If you have questions about preservation, conservation, or Preservation Week, don’t hesitate to contact us here at the museum. There are also lots of great free resources at the Preservation Week website.
It’s that time again! It’s Color Our Collections week, a project hosted by the New York Academy of Medicine, in which museums, libraries, and archives around the world create coloring pages inspired by items in their collections. Officially it runs February 6-10, 2017, but really, you can print our pages and share them whenever you want. We’ll be happy to see your creative work!
This year we’re sharing most of the pages we made last year, and adding in some new ones. Feel free to print them, share them with your kids and your friends, and color them in however you want – all we ask is that you share a picture with us on social media. Tag us on Facebook, Twitter, and Instagram, and share your pictures with the hashtag #ColorOurCollections!

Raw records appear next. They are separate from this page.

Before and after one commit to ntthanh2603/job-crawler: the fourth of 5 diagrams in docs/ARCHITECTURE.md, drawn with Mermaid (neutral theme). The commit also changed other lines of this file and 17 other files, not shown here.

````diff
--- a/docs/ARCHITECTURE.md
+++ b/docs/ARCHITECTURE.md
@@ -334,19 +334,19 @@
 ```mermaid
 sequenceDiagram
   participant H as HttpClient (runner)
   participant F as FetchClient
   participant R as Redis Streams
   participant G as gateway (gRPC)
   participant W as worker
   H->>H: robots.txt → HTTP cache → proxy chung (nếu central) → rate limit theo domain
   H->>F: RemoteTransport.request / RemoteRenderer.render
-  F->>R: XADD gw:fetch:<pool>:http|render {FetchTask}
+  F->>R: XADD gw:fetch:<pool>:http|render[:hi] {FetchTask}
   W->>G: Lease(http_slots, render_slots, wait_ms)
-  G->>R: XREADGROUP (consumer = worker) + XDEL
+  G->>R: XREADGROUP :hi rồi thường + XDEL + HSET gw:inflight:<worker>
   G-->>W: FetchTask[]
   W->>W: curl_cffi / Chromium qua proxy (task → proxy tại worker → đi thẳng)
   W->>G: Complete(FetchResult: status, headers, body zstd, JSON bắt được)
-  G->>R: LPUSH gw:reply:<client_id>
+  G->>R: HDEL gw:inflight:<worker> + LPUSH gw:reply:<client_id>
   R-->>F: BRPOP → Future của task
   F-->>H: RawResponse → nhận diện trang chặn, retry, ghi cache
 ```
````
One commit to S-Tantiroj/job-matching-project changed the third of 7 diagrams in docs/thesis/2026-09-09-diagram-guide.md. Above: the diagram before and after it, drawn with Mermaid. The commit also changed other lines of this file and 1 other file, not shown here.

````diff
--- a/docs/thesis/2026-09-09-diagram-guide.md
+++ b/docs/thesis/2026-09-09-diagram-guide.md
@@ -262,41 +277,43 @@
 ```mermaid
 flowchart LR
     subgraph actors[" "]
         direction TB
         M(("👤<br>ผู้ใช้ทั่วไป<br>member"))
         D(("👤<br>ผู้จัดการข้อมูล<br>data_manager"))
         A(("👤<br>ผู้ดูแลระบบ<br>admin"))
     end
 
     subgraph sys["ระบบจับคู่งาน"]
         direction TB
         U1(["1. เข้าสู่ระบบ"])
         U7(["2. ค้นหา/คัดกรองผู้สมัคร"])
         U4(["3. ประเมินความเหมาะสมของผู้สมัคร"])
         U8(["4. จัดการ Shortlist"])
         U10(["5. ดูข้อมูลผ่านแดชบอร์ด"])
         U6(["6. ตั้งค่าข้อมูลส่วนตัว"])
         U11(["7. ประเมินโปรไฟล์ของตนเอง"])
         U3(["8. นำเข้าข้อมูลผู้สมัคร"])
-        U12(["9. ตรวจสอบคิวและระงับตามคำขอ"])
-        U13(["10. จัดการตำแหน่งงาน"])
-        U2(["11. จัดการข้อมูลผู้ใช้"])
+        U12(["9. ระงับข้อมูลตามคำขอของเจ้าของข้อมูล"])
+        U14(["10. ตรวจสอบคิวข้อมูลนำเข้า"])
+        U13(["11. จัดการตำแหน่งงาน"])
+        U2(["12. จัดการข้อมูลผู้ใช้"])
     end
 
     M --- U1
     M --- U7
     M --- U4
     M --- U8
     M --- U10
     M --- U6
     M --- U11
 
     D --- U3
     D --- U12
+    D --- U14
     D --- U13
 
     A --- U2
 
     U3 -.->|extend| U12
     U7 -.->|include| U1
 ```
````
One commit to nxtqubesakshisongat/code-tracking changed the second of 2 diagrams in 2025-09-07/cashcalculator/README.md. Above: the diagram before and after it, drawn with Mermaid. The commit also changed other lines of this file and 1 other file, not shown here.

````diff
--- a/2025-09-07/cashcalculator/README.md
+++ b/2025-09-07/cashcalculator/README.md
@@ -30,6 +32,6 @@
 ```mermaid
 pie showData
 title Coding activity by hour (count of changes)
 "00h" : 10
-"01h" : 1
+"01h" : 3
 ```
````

Find our coloring pages here: bookbindersmuseum_coloringpages2017
On Sunday, January 22, please join us for an evening with authors Kim Stanley Robinson and Cecilia Holland reading and in conversation with Terry Bisson.
Kim Stanley Robinson has published nineteen novels and numerous short stories but is best known for his Mars trilogy. His work has been translated into 24 languages. Many of his novels and stories have ecological, cultural and political themes running through them and feature scientists as heroes. Robinson has won numerous awards, including the Hugo Award for Best Novel, the Nebula Award for Best Novel and the World Fantasy Award. Robinson’s work has been labeled by The Atlantic as “the gold-standard of realistic, and highly literary, science-fiction writing.” According to an article in the New Yorker, Robinson is “generally acknowledged as one of the greatest living science-fiction writers.”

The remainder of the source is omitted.